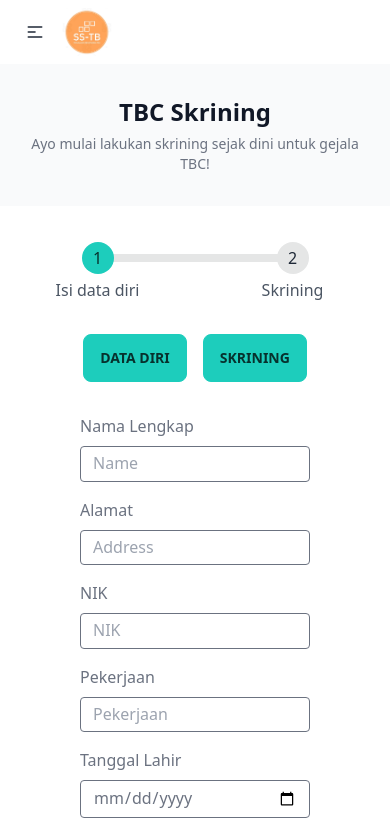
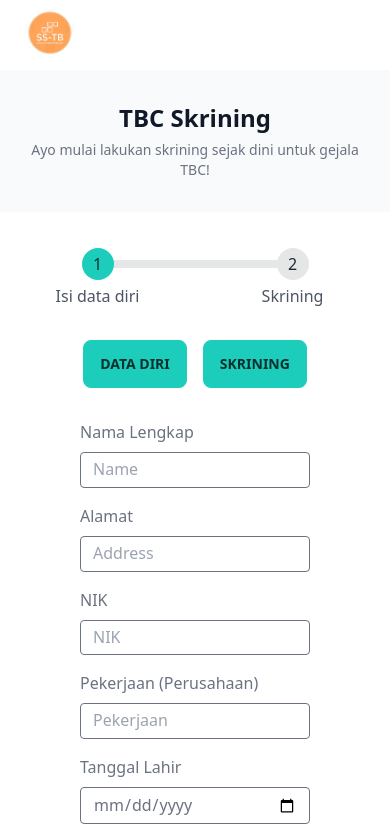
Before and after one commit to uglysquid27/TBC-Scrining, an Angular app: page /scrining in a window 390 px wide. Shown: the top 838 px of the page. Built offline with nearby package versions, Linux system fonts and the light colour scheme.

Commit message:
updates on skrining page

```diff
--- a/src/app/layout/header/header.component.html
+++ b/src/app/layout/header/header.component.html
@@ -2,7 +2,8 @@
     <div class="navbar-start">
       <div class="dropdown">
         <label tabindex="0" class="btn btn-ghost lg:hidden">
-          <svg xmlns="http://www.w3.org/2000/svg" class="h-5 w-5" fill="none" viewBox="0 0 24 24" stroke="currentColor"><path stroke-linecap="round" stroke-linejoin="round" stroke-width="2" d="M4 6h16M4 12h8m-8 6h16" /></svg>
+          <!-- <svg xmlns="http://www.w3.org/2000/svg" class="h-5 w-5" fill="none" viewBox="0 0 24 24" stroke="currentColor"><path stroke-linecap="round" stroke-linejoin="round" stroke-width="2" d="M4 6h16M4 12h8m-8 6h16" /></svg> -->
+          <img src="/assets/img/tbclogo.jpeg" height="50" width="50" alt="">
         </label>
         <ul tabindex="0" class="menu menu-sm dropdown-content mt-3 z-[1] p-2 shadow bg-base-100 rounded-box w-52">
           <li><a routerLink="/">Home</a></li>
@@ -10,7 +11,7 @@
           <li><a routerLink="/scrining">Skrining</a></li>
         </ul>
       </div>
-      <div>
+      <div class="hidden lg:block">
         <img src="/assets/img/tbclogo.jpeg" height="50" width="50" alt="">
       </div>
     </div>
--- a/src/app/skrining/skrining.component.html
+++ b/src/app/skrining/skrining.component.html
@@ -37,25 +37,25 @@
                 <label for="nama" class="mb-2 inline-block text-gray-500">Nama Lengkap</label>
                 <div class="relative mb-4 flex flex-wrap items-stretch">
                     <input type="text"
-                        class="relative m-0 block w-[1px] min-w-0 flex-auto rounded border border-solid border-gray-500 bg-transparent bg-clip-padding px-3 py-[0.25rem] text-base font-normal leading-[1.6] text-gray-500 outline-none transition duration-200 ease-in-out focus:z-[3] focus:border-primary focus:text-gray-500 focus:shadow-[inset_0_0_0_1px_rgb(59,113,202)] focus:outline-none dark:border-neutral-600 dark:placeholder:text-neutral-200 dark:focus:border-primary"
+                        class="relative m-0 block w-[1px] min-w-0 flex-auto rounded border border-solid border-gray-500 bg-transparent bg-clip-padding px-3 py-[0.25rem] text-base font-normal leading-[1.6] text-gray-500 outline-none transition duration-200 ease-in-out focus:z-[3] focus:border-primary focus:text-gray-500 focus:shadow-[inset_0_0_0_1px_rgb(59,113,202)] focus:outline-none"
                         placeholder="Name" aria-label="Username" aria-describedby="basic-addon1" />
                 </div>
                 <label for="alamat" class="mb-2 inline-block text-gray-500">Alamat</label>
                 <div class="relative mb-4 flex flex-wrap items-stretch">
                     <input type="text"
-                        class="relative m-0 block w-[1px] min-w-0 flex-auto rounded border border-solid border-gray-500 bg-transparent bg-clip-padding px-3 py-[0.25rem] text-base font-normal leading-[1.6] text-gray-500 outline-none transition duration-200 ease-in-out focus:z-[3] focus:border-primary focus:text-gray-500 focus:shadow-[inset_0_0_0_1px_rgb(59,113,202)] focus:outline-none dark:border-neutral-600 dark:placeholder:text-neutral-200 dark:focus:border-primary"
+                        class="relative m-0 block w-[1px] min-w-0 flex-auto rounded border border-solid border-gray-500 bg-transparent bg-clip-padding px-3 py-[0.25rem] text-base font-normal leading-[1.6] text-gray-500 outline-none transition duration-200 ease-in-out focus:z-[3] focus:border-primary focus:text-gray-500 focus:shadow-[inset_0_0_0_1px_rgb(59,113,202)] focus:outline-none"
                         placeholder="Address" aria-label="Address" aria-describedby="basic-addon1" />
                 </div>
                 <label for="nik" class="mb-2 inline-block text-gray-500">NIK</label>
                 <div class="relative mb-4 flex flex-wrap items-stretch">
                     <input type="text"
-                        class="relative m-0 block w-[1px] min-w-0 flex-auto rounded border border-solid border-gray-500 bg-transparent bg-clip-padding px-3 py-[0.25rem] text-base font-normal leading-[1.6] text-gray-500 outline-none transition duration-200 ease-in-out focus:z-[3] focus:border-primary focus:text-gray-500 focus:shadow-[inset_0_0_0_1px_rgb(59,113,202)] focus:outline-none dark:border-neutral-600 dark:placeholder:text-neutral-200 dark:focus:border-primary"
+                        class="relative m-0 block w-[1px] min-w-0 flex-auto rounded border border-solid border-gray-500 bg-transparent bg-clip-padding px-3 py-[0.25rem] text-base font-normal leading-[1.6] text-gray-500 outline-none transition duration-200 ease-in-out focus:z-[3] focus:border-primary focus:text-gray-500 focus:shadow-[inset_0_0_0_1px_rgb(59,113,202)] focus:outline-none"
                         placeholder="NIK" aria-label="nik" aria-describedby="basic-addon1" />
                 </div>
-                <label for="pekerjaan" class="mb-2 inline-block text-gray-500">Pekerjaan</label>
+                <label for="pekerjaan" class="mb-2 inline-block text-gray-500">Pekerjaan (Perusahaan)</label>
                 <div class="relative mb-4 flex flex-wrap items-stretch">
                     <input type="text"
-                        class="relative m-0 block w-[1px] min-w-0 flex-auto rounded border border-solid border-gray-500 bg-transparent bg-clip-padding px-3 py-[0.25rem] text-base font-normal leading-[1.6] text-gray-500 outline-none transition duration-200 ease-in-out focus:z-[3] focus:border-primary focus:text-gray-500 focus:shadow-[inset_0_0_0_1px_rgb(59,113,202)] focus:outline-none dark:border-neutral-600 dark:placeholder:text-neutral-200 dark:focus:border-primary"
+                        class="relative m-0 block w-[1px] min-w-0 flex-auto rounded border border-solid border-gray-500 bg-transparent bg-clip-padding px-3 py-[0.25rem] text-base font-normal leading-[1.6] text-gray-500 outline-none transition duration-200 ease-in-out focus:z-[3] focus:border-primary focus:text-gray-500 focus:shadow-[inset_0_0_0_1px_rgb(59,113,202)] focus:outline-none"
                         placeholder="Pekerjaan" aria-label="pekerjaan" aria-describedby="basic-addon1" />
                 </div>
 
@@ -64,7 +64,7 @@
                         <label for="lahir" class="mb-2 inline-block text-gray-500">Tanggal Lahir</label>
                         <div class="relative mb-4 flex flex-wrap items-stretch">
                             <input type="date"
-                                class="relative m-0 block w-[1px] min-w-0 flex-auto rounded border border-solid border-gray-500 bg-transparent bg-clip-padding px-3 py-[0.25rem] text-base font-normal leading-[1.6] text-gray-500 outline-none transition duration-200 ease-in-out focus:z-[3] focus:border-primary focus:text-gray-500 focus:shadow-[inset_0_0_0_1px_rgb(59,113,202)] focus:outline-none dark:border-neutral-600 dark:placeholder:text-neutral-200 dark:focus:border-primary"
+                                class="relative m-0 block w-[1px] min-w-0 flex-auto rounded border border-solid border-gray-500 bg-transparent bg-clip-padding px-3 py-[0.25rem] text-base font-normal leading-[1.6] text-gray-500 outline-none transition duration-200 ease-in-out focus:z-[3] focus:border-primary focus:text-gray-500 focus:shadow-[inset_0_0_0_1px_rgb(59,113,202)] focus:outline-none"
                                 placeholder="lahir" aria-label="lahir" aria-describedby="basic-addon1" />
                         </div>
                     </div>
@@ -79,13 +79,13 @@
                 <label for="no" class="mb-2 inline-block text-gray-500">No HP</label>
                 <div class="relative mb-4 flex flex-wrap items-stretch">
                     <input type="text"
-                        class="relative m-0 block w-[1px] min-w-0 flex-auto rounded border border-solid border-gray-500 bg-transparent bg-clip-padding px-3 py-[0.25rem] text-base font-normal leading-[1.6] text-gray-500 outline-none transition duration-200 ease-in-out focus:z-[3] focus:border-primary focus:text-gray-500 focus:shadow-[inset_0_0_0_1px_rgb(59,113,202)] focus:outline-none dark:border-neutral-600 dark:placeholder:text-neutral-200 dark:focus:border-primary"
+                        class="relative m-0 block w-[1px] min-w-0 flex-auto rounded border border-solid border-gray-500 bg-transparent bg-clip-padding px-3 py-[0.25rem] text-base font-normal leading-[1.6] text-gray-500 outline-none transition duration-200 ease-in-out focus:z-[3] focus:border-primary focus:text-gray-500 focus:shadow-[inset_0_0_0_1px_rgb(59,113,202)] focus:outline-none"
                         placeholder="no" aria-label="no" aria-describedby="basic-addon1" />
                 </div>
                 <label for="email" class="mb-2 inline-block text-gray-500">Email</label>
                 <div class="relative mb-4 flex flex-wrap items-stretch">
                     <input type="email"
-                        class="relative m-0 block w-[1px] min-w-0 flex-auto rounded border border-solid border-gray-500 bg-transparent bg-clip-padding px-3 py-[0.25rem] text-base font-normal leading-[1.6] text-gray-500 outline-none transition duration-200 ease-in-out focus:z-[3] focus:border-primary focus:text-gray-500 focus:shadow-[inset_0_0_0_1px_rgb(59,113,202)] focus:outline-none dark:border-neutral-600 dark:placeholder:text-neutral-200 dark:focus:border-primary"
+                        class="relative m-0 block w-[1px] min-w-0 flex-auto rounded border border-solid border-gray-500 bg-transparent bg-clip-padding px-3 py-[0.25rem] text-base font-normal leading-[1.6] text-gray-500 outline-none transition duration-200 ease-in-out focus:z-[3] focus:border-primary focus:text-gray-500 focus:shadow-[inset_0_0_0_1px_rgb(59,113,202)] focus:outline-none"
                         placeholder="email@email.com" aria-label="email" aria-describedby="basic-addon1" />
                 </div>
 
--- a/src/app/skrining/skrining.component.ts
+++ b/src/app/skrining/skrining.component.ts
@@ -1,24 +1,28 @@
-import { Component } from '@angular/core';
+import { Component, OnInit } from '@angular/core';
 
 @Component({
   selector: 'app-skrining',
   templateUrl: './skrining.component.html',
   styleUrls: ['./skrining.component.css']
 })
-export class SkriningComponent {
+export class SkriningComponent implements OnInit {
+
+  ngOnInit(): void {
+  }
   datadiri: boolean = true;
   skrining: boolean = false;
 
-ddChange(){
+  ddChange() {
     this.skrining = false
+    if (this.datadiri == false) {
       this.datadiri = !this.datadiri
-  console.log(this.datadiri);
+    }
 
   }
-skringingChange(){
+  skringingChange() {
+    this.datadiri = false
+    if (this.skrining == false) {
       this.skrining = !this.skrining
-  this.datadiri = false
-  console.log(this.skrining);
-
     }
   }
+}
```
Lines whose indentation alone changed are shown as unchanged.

★ ★ ★ ★ ★

▸ **Problem to work on**: Which lines of the material contain the string "page"? List each of them.

▸ **Reply to the task**:
Before and after one commit to uglysquid27/TBC-Scrining, an Angular app: page /scrining in a window 390 px wide. Shown: the top 838 px of the page. Built offline with nearby package versions, Linux system fonts and the light colour scheme.
updates on skrining page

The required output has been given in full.